Students make the most of a camping trip to Hudson Bay before returning south for school
Peawanuck First Nation – A youth fishing trip to the mouth of Hudson Bay along the Winisk River was a great way for students from Peawanuck to mark the end of summer before returning to school down south. Camp was buzzing with 34 Weenusk First Nation members – from children to elders – spending the Aug. 28 weekend out on the land, learning and teaching.
Along with youth and elders, a handful of community members volunteered their time, equipment and knowledge for the trip, including a group of three who left a day early to pitch up tents for the youth, collect firewood, set a fish net and prepare the camp.
Friday started with a promising sunrise. Nine youth accompanied by Randy Hunter, Brighter Futures Youth Coordinator, paddled their way down the river on five canoes, flowing with the current towards the bay. The youth made good time, taking approximately five hours to reach camp. On the way they did some fishing and Hunter even spotted a caribou.
By late afternoon the main body of youth and volunteers set off to join their canoeist counterparts at camp. It takes about an hour and a half by boat to reach the mouth of the river from Peawanuck, depending on the horsepower of your motor. After arriving at the bay the group made a big fire and pitched up their prospector and dome tents.

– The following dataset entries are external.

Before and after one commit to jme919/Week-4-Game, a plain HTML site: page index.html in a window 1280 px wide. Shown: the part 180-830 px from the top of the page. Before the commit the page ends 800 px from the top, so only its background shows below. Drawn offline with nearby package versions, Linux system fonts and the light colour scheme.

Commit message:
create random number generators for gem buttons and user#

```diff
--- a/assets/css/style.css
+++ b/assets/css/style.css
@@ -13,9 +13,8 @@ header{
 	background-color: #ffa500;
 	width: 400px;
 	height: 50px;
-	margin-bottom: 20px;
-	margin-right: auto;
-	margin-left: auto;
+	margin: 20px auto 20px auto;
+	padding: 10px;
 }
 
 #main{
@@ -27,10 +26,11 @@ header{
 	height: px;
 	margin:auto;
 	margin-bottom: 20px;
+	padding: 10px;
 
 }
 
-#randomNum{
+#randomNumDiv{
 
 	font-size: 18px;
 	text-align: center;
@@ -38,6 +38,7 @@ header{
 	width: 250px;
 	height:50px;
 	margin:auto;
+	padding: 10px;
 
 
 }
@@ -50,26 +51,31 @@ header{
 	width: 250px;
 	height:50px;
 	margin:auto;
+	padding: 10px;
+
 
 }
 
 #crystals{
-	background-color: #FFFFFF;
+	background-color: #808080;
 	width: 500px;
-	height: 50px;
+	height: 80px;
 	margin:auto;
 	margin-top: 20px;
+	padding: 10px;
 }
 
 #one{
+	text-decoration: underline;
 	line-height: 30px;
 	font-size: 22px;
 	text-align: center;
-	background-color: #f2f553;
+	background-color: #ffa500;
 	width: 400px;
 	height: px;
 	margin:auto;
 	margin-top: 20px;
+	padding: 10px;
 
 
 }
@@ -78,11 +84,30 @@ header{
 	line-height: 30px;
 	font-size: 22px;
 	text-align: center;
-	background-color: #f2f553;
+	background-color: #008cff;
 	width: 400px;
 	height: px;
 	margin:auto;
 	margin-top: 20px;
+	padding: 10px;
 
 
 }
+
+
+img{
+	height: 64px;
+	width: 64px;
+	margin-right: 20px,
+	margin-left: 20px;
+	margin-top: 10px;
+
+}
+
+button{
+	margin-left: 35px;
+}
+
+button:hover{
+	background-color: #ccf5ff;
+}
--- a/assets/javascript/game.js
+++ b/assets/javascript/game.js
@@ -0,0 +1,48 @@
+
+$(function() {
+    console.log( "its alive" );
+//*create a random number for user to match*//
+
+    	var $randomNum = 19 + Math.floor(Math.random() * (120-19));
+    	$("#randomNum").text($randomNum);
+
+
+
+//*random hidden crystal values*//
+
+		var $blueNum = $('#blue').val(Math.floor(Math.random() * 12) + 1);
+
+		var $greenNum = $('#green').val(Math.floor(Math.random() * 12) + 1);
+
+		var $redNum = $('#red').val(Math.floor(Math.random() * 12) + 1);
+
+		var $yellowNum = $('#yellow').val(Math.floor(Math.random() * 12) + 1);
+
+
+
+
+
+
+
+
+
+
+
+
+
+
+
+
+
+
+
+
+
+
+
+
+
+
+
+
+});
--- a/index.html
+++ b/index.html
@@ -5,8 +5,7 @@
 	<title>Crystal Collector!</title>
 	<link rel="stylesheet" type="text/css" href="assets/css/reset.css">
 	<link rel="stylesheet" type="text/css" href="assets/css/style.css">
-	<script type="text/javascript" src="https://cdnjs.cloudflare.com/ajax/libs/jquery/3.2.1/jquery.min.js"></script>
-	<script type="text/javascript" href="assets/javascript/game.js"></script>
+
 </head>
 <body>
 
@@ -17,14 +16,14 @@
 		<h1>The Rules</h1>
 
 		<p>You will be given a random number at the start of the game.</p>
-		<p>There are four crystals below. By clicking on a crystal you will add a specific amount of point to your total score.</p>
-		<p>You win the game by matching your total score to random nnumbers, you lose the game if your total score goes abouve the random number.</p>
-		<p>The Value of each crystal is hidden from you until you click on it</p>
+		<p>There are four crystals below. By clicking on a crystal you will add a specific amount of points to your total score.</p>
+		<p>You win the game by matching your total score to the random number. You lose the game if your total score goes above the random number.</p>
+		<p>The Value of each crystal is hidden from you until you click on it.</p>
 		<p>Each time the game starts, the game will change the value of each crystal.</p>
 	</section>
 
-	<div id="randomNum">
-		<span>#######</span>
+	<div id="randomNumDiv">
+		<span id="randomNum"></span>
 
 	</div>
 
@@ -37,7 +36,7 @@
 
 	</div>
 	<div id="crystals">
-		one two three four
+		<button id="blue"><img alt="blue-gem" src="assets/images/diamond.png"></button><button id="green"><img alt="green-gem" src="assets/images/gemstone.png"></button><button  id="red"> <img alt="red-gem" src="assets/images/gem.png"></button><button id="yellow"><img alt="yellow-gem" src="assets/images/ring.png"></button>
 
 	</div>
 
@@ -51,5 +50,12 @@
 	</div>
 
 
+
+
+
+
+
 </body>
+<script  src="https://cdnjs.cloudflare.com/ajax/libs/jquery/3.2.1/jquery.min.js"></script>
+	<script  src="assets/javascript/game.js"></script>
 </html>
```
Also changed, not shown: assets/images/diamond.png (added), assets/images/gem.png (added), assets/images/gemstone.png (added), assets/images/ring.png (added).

Volunteer Steve Berry was chefing up some white fish when my group of four arrived. After walking our gear up to the camp and setting up our humble abode, we sat down and enjoyed some fresh-caught fish for supper.
The night was beautiful with the full moon out and endless pots of tea. We sat around the fire enjoying each other’s company, sharing jokes and stories.

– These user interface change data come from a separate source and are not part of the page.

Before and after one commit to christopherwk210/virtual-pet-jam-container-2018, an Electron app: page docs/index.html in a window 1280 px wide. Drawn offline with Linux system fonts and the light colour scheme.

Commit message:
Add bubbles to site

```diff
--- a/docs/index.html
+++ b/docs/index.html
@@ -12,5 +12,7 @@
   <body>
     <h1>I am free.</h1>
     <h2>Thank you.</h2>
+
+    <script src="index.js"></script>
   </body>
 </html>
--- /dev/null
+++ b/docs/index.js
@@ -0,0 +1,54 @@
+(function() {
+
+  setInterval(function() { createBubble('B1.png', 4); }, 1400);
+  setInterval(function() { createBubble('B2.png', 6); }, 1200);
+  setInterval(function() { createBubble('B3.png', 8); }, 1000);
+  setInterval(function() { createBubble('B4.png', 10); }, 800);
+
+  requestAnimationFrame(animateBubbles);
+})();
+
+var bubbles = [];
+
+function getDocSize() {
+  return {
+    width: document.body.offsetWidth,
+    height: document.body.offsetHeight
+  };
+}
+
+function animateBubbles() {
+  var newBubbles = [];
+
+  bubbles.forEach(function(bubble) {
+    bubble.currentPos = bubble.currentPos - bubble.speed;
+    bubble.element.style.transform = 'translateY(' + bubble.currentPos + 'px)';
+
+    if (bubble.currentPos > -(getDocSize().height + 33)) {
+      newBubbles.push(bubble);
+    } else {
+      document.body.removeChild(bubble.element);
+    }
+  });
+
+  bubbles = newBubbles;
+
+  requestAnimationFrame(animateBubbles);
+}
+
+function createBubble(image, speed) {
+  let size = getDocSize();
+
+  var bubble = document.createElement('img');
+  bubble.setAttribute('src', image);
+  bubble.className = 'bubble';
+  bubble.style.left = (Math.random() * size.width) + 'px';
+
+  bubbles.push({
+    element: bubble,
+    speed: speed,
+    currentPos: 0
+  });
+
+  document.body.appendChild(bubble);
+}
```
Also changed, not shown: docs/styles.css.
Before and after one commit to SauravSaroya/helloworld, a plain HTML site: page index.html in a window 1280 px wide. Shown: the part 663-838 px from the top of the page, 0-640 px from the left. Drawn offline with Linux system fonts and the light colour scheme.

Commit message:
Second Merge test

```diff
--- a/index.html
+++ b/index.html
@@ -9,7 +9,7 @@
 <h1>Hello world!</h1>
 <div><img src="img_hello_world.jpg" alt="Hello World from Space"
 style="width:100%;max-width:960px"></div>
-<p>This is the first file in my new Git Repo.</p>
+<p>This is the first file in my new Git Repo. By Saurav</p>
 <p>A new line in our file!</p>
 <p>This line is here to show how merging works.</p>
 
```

Saturday was a day filled with teachings. Elder Mike Hunter took a group of youth to check the fish nets and came back with another bin load – mostly fresh whitefish.
Elders Laura Koostachin and Annie Wabano set up a station to teach the youth how to prep and cut fish for either frying or smoking. They also collected the fish eggs and guts to fry up later.
After a quick snack of goose wings, the youth rolled up their sleeves, put on some gloves, and proceeded to follow the elders directions. Once cut up, they fried some of the fish to feed everyone for lunch.
Elders Mike Peechapman and Mike Hunter provided different examples of cooking fish over the fire, including cooking fish on a stick as well as wrapping one filleted pike in tin foil.
Later that day the youth had a friendly competition plucking geese. Peechapman put up $20 dollars to the fastest plucker. Theran Chookomoolin claimed the prize, coming in first place.
Wakotaski Pimatisiwin vice president Matthew Gull set up a range for a target shooting competition. The blast from the .303 rifles was loud, echoing through the camp. Of the youth, Renee Hunter was the best shot.
During down time most of the youth went out for hikes along the coast and inland through the mushkeg, hunting for fowl. At night they would hang out by the fire telling riddles and jokes. The youth tried to stay up until sunrise and played a few pranks on each other. Katie Hunter and Daylan Chookomolin were both asleep in their sleeping bags when they were dragged out of their tents by their fellow campers – in the rain no less.
With the rain coming down and trip wrapping up on Sunday, we had our last camp breakfast with scrambled/boiled eggs, slab bacon, hashbrowns, oatmeal with apples, oatmeal with goose, sausages and tea. We filled up our bellies for the ride home against the strong current. While everyone was finishing their breakfast, they all sang happy birthday to Laura Koostachin, who turned 76.
The elders requested we take the youth to the old settlement of Winisk on the way home to pray at the old cemetery where some of the crosses were still up despite the flood of 1986 that resulted in the relocation of the community to Peawanuck. Elders Laura Koostachin and Mike Hunter led the group in a prayer in Cree and everyone paid their respects. Koostachin still recalls whose crosses were still up and pointed them out to family members. It was a great way to finish the trip.
More than just a fishing trip, the lessons passed down from the elders and paying respects to our relatives gone long ago, brought tradition, knowledge and culture to the next generation.
The group, along with some of the parents that arrived at camp to pick up their kids and give them a ride home set off as a convoy of 10 boats travelling upriver, back to the village of Peawanuck.
Many thanks to all the people that participated, volunteered and made the trip happen. It was an awesome weekend to share with the youth before they return to further their education. And a huge thank you to Wakotaski Pimatisiwin Director Christopher Hunter who secured sponsorship and funding from the Moosonee Lions Club to make the trip a reality.
By Pam Chookomoolin